Modification records:
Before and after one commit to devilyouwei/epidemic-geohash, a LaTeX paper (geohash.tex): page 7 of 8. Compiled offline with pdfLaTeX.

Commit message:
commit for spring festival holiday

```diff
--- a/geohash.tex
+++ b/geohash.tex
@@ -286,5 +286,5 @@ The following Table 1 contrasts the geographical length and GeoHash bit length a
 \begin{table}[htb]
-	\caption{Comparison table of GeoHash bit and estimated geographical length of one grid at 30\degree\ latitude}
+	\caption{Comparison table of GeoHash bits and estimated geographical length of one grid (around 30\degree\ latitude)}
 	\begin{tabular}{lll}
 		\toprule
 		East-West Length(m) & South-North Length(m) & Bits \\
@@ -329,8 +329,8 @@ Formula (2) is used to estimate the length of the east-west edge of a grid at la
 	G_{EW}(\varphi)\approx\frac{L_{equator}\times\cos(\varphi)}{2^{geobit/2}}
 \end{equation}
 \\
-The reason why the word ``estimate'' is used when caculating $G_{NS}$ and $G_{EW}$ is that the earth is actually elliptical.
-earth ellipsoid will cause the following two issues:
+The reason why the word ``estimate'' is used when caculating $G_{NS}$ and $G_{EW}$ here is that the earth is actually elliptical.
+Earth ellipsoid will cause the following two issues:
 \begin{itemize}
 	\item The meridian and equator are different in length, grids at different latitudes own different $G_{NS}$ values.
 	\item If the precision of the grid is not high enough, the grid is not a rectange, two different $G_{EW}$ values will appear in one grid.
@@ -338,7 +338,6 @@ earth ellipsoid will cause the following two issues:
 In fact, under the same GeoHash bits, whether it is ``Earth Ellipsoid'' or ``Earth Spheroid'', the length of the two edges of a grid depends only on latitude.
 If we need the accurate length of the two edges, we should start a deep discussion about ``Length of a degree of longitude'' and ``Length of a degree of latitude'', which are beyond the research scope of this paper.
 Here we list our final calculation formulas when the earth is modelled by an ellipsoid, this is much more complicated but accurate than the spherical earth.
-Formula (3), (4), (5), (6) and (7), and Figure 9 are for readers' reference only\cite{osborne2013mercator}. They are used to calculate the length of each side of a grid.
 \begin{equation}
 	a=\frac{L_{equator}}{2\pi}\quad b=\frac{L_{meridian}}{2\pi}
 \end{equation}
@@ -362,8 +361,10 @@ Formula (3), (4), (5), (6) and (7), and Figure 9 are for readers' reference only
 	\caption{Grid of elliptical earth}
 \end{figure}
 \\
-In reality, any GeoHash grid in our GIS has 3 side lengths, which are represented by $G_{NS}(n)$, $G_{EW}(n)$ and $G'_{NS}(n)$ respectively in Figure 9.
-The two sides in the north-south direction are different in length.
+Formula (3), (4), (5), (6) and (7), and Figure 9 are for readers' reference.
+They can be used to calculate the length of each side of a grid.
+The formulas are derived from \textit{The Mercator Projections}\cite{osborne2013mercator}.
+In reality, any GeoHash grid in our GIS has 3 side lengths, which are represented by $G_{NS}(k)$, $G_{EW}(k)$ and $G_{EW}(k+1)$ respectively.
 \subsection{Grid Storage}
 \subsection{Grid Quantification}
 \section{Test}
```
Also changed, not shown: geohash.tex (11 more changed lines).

TO DO:
Write the entries out again exactly.

PROBLEM SOLUTION:
Before and after one commit to devilyouwei/epidemic-geohash, a LaTeX paper (geohash.tex): page 7 of 8. Compiled offline with pdfLaTeX.

Commit message:
commit for spring festival holiday

```diff
--- a/geohash.tex
+++ b/geohash.tex
@@ -286,5 +286,5 @@ The following Table 1 contrasts the geographical length and GeoHash bit length a
 \begin{table}[htb]
-	\caption{Comparison table of GeoHash bit and estimated geographical length of one grid at 30\degree\ latitude}
+	\caption{Comparison table of GeoHash bits and estimated geographical length of one grid (around 30\degree\ latitude)}
 	\begin{tabular}{lll}
 		\toprule
 		East-West Length(m) & South-North Length(m) & Bits \\
@@ -329,8 +329,8 @@ Formula (2) is used to estimate the length of the east-west edge of a grid at la
 	G_{EW}(\varphi)\approx\frac{L_{equator}\times\cos(\varphi)}{2^{geobit/2}}
 \end{equation}
 \\
-The reason why the word ``estimate'' is used when caculating $G_{NS}$ and $G_{EW}$ is that the earth is actually elliptical.
-earth ellipsoid will cause the following two issues:
+The reason why the word ``estimate'' is used when caculating $G_{NS}$ and $G_{EW}$ here is that the earth is actually elliptical.
+Earth ellipsoid will cause the following two issues:
 \begin{itemize}
 	\item The meridian and equator are different in length, grids at different latitudes own different $G_{NS}$ values.
 	\item If the precision of the grid is not high enough, the grid is not a rectange, two different $G_{EW}$ values will appear in one grid.
@@ -338,7 +338,6 @@ earth ellipsoid will cause the following two issues:
 In fact, under the same GeoHash bits, whether it is ``Earth Ellipsoid'' or ``Earth Spheroid'', the length of the two edges of a grid depends only on latitude.
 If we need the accurate length of the two edges, we should start a deep discussion about ``Length of a degree of longitude'' and ``Length of a degree of latitude'', which are beyond the research scope of this paper.
 Here we list our final calculation formulas when the earth is modelled by an ellipsoid, this is much more complicated but accurate than the spherical earth.
-Formula (3), (4), (5), (6) and (7), and Figure 9 are for readers' reference only\cite{osborne2013mercator}. They are used to calculate the length of each side of a grid.
 \begin{equation}
 	a=\frac{L_{equator}}{2\pi}\quad b=\frac{L_{meridian}}{2\pi}
 \end{equation}
@@ -362,8 +361,10 @@ Formula (3), (4), (5), (6) and (7), and Figure 9 are for readers' reference only
 	\caption{Grid of elliptical earth}
 \end{figure}
 \\
-In reality, any GeoHash grid in our GIS has 3 side lengths, which are represented by $G_{NS}(n)$, $G_{EW}(n)$ and $G'_{NS}(n)$ respectively in Figure 9.
-The two sides in the north-south direction are different in length.
+Formula (3), (4), (5), (6) and (7), and Figure 9 are for readers' reference.
+They can be used to calculate the length of each side of a grid.
+The formulas are derived from \textit{The Mercator Projections}\cite{osborne2013mercator}.
+In reality, any GeoHash grid in our GIS has 3 side lengths, which are represented by $G_{NS}(k)$, $G_{EW}(k)$ and $G_{EW}(k+1)$ respectively.
 \subsection{Grid Storage}
 \subsection{Grid Quantification}
 \section{Test}
```
Also changed, not shown: geohash.tex (11 more changed lines).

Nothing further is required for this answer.